Exercise requirements » Every line in the data below has to be repeated exactly; no picture belongs in the result.

Data for processing »

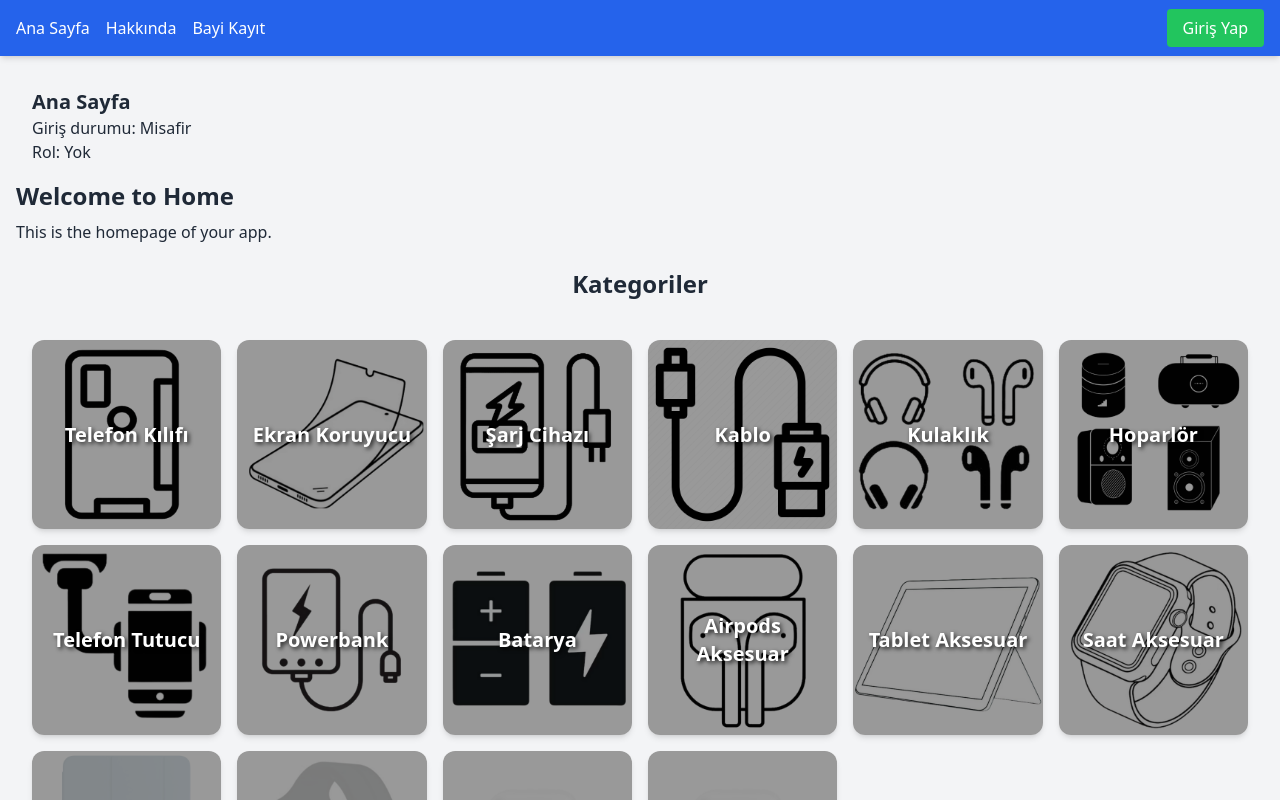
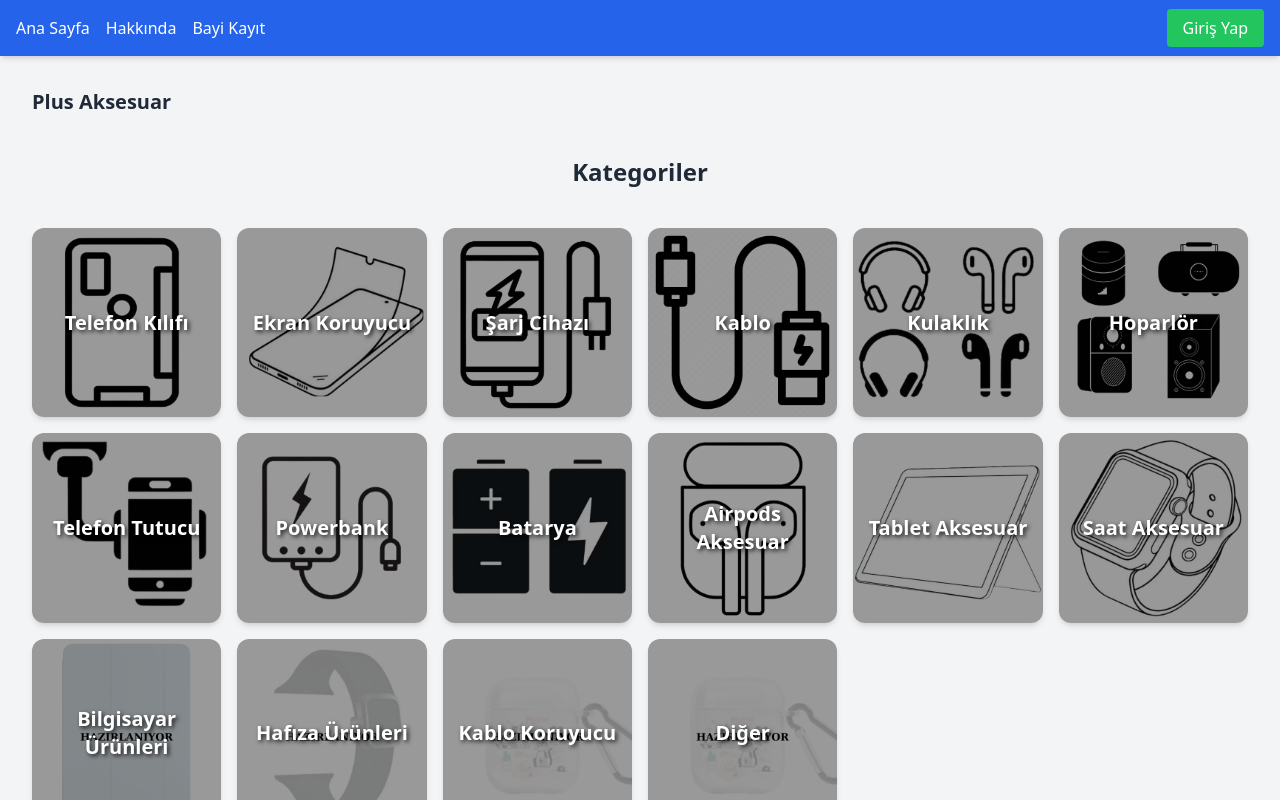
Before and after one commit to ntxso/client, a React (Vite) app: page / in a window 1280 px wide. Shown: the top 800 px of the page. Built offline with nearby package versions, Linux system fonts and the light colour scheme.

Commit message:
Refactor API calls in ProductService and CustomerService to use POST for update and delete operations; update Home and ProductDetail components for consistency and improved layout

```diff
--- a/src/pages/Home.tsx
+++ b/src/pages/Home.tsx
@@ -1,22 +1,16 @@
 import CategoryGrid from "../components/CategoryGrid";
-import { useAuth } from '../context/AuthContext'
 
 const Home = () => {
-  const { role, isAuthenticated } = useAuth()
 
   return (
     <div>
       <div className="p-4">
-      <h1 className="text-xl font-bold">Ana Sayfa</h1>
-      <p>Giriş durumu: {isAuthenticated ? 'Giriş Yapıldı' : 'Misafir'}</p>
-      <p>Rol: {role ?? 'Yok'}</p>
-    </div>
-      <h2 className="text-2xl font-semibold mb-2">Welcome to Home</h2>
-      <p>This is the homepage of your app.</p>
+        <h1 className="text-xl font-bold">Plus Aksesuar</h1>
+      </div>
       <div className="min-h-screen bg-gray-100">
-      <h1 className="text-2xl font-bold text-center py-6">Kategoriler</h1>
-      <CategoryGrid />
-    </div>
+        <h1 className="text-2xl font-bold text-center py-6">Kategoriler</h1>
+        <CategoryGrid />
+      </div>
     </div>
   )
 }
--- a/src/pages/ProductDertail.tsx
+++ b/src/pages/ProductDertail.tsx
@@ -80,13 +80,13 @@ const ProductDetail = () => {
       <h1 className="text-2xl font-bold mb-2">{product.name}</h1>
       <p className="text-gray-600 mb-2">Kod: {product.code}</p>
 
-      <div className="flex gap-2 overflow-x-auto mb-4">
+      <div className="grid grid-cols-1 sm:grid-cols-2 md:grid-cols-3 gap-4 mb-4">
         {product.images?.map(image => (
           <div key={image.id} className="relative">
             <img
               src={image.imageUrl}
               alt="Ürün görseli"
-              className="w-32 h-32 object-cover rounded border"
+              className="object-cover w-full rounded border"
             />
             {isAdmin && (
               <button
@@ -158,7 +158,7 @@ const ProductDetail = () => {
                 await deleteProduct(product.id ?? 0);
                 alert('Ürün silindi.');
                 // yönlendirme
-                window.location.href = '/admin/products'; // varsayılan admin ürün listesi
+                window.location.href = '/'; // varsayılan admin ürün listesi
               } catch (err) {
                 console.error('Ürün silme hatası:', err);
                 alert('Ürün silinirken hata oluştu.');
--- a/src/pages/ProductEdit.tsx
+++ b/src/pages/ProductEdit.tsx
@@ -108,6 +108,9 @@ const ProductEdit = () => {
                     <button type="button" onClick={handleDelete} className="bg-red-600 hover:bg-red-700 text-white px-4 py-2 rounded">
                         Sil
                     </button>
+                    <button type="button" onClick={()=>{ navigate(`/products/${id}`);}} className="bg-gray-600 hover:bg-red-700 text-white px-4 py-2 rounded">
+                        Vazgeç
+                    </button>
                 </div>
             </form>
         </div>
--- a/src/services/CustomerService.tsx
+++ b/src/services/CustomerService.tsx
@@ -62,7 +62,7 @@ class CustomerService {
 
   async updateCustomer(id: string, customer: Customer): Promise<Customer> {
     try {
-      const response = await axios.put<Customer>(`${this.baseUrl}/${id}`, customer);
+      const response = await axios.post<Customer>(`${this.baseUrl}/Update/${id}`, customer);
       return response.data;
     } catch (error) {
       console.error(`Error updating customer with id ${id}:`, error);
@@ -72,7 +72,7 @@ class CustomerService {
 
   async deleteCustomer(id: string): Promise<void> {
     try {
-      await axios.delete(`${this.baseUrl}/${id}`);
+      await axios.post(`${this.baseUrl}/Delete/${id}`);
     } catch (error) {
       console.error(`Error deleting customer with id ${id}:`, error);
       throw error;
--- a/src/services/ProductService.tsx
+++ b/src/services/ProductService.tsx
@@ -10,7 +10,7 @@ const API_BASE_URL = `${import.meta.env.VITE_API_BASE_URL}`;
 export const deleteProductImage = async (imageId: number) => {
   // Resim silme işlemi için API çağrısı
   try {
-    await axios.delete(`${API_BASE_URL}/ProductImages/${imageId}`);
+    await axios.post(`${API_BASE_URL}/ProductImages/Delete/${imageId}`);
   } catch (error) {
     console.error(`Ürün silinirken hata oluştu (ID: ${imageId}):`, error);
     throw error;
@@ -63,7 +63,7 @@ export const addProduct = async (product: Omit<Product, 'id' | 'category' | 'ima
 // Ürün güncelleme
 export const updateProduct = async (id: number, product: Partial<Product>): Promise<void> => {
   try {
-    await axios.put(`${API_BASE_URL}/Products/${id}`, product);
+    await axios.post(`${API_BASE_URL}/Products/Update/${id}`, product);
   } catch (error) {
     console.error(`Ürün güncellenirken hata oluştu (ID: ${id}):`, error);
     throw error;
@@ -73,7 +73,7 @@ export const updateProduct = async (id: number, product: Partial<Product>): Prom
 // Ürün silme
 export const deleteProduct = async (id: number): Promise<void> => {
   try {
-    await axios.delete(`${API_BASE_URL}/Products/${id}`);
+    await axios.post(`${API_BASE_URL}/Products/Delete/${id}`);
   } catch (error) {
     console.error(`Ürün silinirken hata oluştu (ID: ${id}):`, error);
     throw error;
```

Your response »
Before and after one commit to ntxso/client, a React (Vite) app: page / in a window 1280 px wide. Shown: the top 800 px of the page. Built offline with nearby package versions, Linux system fonts and the light colour scheme.

Commit message:
Refactor API calls in ProductService and CustomerService to use POST for update and delete operations; update Home and ProductDetail components for consistency and improved layout

```diff
--- a/src/pages/Home.tsx
+++ b/src/pages/Home.tsx
@@ -1,22 +1,16 @@
 import CategoryGrid from "../components/CategoryGrid";
-import { useAuth } from '../context/AuthContext'
 
 const Home = () => {
-  const { role, isAuthenticated } = useAuth()
 
   return (
     <div>
       <div className="p-4">
-      <h1 className="text-xl font-bold">Ana Sayfa</h1>
-      <p>Giriş durumu: {isAuthenticated ? 'Giriş Yapıldı' : 'Misafir'}</p>
-      <p>Rol: {role ?? 'Yok'}</p>
-    </div>
-      <h2 className="text-2xl font-semibold mb-2">Welcome to Home</h2>
-      <p>This is the homepage of your app.</p>
+        <h1 className="text-xl font-bold">Plus Aksesuar</h1>
+      </div>
       <div className="min-h-screen bg-gray-100">
-      <h1 className="text-2xl font-bold text-center py-6">Kategoriler</h1>
-      <CategoryGrid />
-    </div>
+        <h1 className="text-2xl font-bold text-center py-6">Kategoriler</h1>
+        <CategoryGrid />
+      </div>
     </div>
   )
 }
--- a/src/pages/ProductDertail.tsx
+++ b/src/pages/ProductDertail.tsx
@@ -80,13 +80,13 @@ const ProductDetail = () => {
       <h1 className="text-2xl font-bold mb-2">{product.name}</h1>
       <p className="text-gray-600 mb-2">Kod: {product.code}</p>
 
-      <div className="flex gap-2 overflow-x-auto mb-4">
+      <div className="grid grid-cols-1 sm:grid-cols-2 md:grid-cols-3 gap-4 mb-4">
         {product.images?.map(image => (
           <div key={image.id} className="relative">
             <img
               src={image.imageUrl}
               alt="Ürün görseli"
-              className="w-32 h-32 object-cover rounded border"
+              className="object-cover w-full rounded border"
             />
             {isAdmin && (
               <button
@@ -158,7 +158,7 @@ const ProductDetail = () => {
                 await deleteProduct(product.id ?? 0);
                 alert('Ürün silindi.');
                 // yönlendirme
-                window.location.href = '/admin/products'; // varsayılan admin ürün listesi
+                window.location.href = '/'; // varsayılan admin ürün listesi
               } catch (err) {
                 console.error('Ürün silme hatası:', err);
                 alert('Ürün silinirken hata oluştu.');
--- a/src/pages/ProductEdit.tsx
+++ b/src/pages/ProductEdit.tsx
@@ -108,6 +108,9 @@ const ProductEdit = () => {
                     <button type="button" onClick={handleDelete} className="bg-red-600 hover:bg-red-700 text-white px-4 py-2 rounded">
                         Sil
                     </button>
+                    <button type="button" onClick={()=>{ navigate(`/products/${id}`);}} className="bg-gray-600 hover:bg-red-700 text-white px-4 py-2 rounded">
+                        Vazgeç
+                    </button>
                 </div>
             </form>
         </div>
--- a/src/services/CustomerService.tsx
+++ b/src/services/CustomerService.tsx
@@ -62,7 +62,7 @@ class CustomerService {
 
   async updateCustomer(id: string, customer: Customer): Promise<Customer> {
     try {
-      const response = await axios.put<Customer>(`${this.baseUrl}/${id}`, customer);
+      const response = await axios.post<Customer>(`${this.baseUrl}/Update/${id}`, customer);
       return response.data;
     } catch (error) {
       console.error(`Error updating customer with id ${id}:`, error);
@@ -72,7 +72,7 @@ class CustomerService {
 
   async deleteCustomer(id: string): Promise<void> {
     try {
-      await axios.delete(`${this.baseUrl}/${id}`);
+      await axios.post(`${this.baseUrl}/Delete/${id}`);
     } catch (error) {
       console.error(`Error deleting customer with id ${id}:`, error);
       throw error;
--- a/src/services/ProductService.tsx
+++ b/src/services/ProductService.tsx
@@ -10,7 +10,7 @@ const API_BASE_URL = `${import.meta.env.VITE_API_BASE_URL}`;
 export const deleteProductImage = async (imageId: number) => {
   // Resim silme işlemi için API çağrısı
   try {
-    await axios.delete(`${API_BASE_URL}/ProductImages/${imageId}`);
+    await axios.post(`${API_BASE_URL}/ProductImages/Delete/${imageId}`);
   } catch (error) {
     console.error(`Ürün silinirken hata oluştu (ID: ${imageId}):`, error);
     throw error;
@@ -63,7 +63,7 @@ export const addProduct = async (product: Omit<Product, 'id' | 'category' | 'ima
 // Ürün güncelleme
 export const updateProduct = async (id: number, product: Partial<Product>): Promise<void> => {
   try {
-    await axios.put(`${API_BASE_URL}/Products/${id}`, product);
+    await axios.post(`${API_BASE_URL}/Products/Update/${id}`, product);
   } catch (error) {
     console.error(`Ürün güncellenirken hata oluştu (ID: ${id}):`, error);
     throw error;
@@ -73,7 +73,7 @@ export const updateProduct = async (id: number, product: Partial<Product>): Prom
 // Ürün silme
 export const deleteProduct = async (id: number): Promise<void> => {
   try {
-    await axios.delete(`${API_BASE_URL}/Products/${id}`);
+    await axios.post(`${API_BASE_URL}/Products/Delete/${id}`);
   } catch (error) {
     console.error(`Ürün silinirken hata oluştu (ID: ${id}):`, error);
     throw error;
```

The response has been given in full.